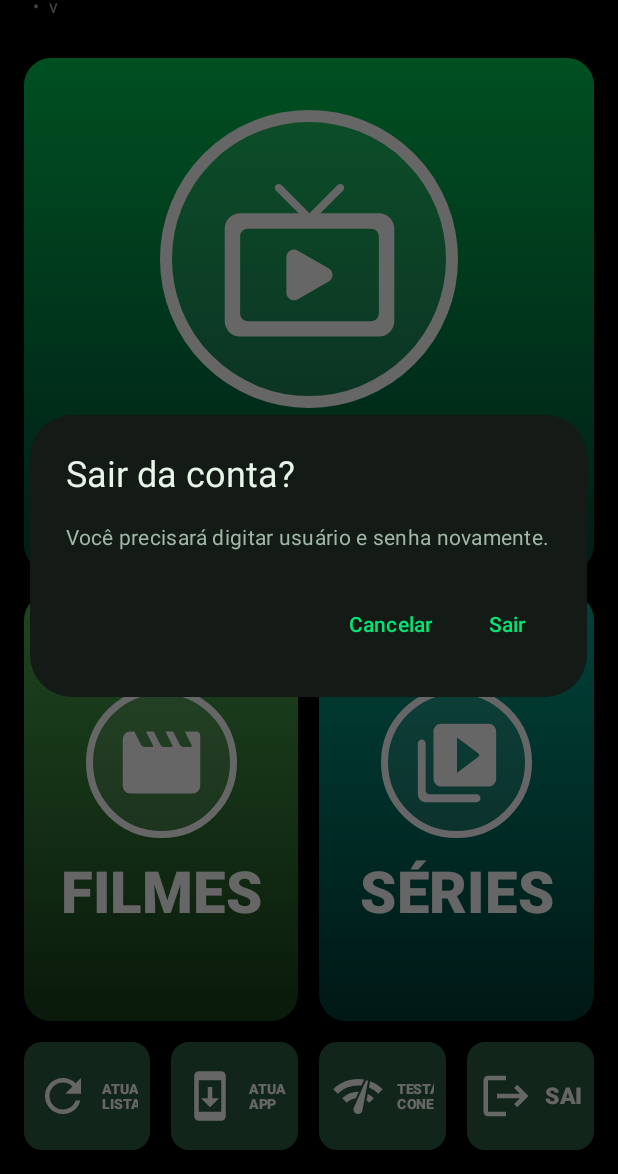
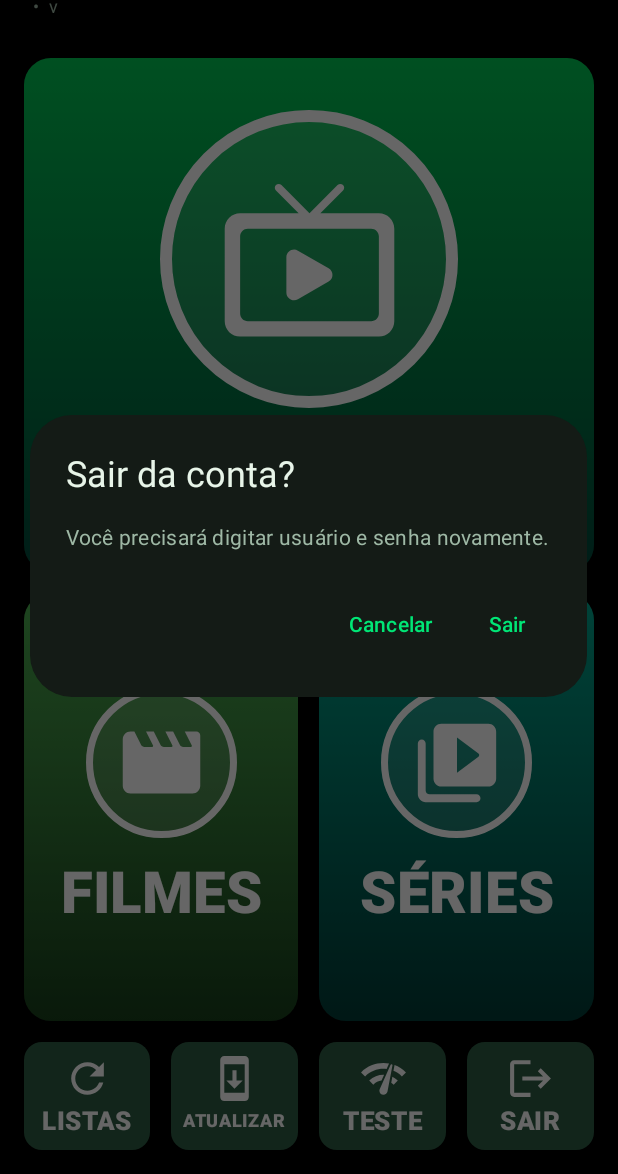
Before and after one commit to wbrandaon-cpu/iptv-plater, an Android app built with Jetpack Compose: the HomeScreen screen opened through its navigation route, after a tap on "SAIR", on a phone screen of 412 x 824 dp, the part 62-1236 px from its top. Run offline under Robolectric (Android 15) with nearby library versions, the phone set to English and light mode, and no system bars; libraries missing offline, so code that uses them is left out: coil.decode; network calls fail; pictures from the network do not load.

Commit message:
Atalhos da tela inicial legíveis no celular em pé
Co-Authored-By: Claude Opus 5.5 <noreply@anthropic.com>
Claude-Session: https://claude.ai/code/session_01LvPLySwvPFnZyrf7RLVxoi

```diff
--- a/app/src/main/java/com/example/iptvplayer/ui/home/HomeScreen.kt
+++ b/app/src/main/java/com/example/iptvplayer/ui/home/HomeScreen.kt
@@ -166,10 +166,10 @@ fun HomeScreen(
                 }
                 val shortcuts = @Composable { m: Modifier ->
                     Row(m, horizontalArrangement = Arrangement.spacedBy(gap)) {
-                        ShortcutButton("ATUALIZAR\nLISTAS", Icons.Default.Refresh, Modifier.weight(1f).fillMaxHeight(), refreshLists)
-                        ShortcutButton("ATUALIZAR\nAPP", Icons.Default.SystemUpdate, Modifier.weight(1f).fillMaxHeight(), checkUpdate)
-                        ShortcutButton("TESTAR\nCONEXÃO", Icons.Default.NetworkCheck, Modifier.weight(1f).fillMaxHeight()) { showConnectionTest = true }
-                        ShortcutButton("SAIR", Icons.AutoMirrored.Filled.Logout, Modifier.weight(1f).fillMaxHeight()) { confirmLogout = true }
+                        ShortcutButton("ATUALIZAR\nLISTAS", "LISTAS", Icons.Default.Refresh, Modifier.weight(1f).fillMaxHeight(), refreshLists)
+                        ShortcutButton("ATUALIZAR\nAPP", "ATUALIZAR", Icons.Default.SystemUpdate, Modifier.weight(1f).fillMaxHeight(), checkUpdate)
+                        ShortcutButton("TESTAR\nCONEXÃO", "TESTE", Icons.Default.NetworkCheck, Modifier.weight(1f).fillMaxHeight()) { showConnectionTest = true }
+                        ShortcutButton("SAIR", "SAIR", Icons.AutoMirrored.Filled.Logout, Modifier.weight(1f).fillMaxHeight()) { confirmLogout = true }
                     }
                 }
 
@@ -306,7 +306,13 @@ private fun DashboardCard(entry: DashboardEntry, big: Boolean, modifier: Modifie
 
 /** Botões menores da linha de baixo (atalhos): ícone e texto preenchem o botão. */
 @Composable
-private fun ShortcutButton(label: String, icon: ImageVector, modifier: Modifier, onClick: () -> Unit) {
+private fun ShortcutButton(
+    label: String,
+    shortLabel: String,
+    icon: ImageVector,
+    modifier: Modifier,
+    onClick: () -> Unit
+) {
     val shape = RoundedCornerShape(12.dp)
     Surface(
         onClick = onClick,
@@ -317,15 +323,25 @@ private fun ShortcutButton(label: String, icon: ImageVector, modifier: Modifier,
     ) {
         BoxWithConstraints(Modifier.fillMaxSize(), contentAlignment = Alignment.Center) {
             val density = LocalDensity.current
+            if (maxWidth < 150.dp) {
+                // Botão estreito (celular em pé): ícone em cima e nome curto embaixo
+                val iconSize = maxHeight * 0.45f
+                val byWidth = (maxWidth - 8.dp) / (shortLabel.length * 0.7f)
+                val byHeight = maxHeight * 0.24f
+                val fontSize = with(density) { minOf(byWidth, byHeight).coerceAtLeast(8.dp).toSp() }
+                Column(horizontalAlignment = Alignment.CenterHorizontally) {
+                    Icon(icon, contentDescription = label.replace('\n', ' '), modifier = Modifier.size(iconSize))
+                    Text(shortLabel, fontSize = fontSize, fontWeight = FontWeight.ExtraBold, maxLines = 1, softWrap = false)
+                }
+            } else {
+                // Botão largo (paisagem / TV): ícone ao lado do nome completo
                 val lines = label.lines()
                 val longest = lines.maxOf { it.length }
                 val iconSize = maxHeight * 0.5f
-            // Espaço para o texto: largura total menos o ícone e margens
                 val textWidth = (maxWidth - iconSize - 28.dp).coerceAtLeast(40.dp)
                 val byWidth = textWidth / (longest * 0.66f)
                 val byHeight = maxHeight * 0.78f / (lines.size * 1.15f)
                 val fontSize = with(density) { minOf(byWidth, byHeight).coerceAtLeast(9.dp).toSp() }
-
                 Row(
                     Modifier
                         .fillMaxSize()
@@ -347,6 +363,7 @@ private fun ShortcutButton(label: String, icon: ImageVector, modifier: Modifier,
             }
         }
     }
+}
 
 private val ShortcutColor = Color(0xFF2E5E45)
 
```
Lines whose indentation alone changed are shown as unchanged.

== == ==

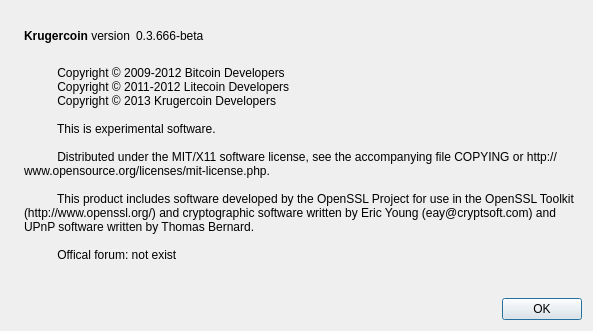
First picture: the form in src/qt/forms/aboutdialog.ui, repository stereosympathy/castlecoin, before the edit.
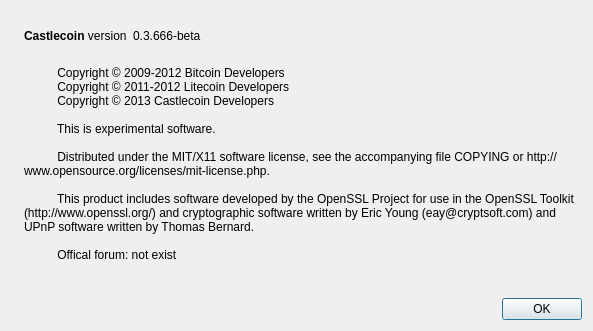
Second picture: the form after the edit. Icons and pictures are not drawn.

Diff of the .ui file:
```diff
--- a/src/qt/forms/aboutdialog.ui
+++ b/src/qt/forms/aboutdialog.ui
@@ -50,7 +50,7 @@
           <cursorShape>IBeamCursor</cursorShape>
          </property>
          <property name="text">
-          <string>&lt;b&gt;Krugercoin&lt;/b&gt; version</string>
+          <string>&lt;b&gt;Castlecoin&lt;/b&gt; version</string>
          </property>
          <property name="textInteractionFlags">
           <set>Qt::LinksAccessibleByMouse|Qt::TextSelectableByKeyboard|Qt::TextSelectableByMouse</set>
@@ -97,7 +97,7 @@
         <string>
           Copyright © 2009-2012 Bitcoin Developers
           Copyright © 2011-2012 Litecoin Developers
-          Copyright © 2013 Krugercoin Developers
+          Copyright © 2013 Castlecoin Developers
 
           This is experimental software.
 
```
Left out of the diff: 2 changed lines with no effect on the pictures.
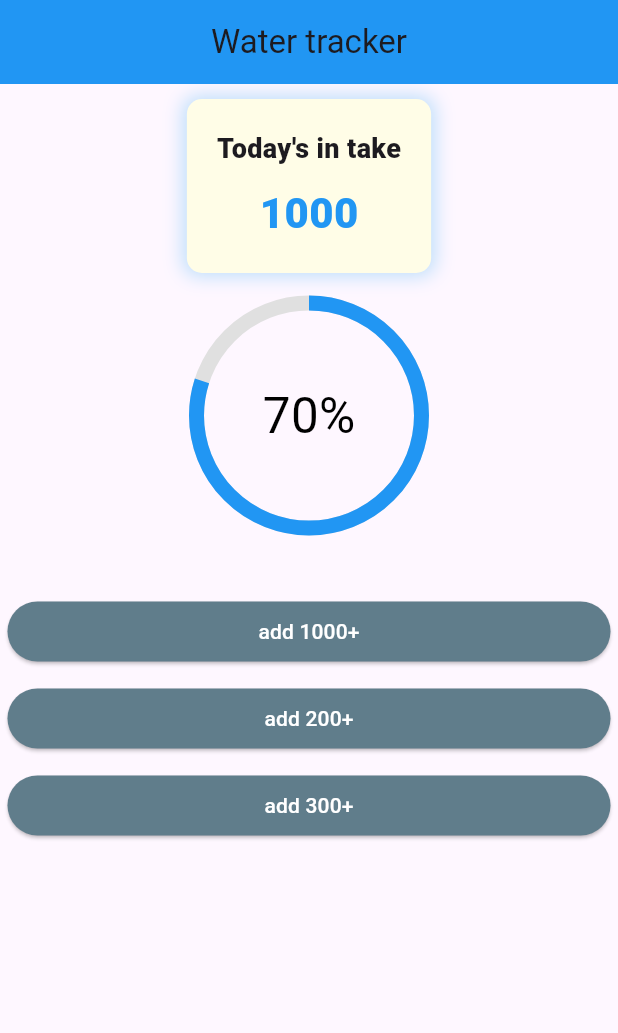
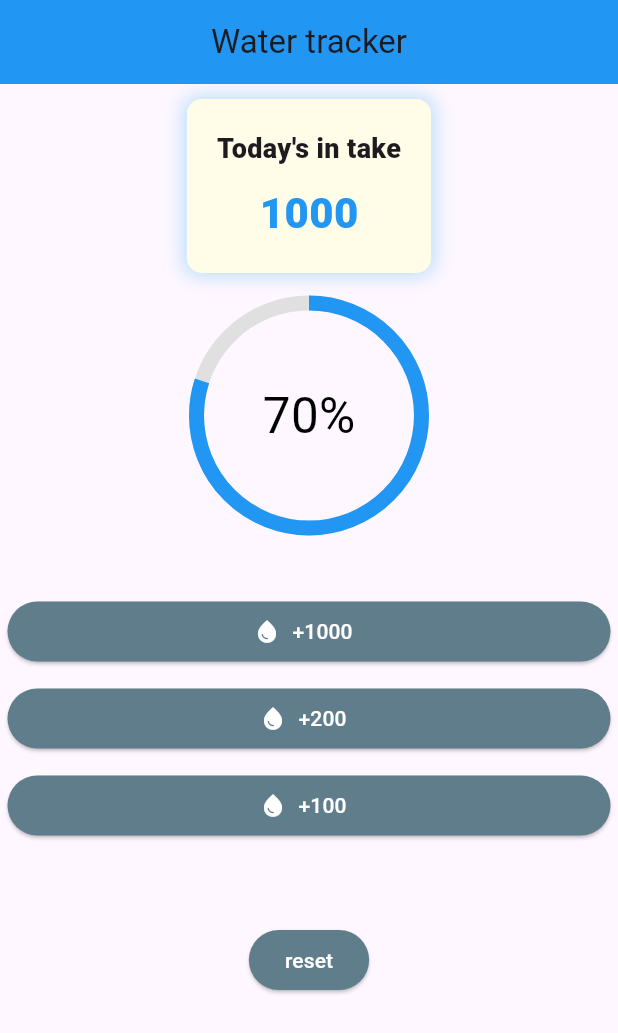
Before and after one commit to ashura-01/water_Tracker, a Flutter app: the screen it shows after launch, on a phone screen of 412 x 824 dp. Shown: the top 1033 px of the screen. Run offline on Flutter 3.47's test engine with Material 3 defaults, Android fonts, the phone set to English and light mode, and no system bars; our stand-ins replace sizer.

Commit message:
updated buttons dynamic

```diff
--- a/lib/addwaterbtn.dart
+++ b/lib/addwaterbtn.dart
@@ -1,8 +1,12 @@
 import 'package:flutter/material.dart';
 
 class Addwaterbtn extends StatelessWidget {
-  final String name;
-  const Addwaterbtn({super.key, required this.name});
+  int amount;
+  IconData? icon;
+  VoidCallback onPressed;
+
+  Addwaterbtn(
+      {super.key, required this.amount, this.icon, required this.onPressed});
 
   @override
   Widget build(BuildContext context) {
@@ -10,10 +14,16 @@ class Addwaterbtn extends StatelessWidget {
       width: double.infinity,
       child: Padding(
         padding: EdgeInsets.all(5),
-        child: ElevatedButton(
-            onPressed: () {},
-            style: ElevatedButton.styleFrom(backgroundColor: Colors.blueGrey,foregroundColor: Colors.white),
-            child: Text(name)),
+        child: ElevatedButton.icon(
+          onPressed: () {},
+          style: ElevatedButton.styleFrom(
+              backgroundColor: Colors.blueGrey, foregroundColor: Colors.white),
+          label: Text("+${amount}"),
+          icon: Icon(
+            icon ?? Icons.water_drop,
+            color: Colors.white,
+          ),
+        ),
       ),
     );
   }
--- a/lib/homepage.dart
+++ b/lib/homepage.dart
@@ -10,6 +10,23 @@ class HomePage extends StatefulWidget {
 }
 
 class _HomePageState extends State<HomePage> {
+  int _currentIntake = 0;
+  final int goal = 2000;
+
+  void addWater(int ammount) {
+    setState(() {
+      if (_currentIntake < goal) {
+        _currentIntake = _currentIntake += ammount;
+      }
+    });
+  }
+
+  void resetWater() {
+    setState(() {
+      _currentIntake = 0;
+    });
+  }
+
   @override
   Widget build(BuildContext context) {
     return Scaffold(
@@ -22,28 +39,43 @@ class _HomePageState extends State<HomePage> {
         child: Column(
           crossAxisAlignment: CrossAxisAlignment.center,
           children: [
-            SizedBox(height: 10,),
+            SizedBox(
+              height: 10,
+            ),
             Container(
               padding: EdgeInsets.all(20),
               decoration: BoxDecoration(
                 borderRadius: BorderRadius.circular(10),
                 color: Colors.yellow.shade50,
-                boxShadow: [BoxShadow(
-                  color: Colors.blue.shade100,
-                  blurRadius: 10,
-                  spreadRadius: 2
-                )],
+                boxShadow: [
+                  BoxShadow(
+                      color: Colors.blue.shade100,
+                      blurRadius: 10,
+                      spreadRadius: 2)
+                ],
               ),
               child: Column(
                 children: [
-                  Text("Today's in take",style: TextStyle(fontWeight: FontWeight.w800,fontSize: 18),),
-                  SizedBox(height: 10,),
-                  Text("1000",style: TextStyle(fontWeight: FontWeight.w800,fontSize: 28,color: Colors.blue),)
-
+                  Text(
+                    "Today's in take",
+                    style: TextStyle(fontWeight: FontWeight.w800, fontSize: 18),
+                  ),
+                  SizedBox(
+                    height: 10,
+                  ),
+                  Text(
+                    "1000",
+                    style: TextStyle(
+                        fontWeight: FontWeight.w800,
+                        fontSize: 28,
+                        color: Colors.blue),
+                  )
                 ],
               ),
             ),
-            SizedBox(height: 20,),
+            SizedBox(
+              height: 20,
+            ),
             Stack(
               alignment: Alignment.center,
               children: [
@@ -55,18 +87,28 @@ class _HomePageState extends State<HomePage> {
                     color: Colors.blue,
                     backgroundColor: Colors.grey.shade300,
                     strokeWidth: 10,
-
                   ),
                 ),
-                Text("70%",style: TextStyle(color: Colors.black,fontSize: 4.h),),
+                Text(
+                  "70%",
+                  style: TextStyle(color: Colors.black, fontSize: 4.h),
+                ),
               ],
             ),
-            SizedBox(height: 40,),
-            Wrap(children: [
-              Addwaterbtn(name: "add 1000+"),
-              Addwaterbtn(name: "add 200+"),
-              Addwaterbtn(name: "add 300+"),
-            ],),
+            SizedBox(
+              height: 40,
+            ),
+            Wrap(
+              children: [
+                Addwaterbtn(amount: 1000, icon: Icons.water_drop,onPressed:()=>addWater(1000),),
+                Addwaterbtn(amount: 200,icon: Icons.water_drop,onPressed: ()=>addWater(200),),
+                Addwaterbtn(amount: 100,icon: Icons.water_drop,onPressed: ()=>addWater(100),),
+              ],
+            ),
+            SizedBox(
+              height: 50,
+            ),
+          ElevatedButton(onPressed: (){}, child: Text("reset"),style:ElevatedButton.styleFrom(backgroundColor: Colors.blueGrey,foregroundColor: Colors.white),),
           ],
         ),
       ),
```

== == ==

- [Work instruction]: Each line in the records above with "private" must be returned.

- [Written answer]:
@@ -306,7 +306,13 @@ private fun DashboardCard(entry: DashboardEntry, big: Boolean, modifier: Modifie
-private fun ShortcutButton(label: String, icon: ImageVector, modifier: Modifier, onClick: () -> Unit) {
+private fun ShortcutButton(
@@ -317,15 +323,25 @@ private fun ShortcutButton(label: String, icon: ImageVector, modifier: Modifier,
@@ -347,6 +363,7 @@ private fun ShortcutButton(label: String, icon: ImageVector, modifier: Modifier,
 private val ShortcutColor = Color(0xFF2E5E45)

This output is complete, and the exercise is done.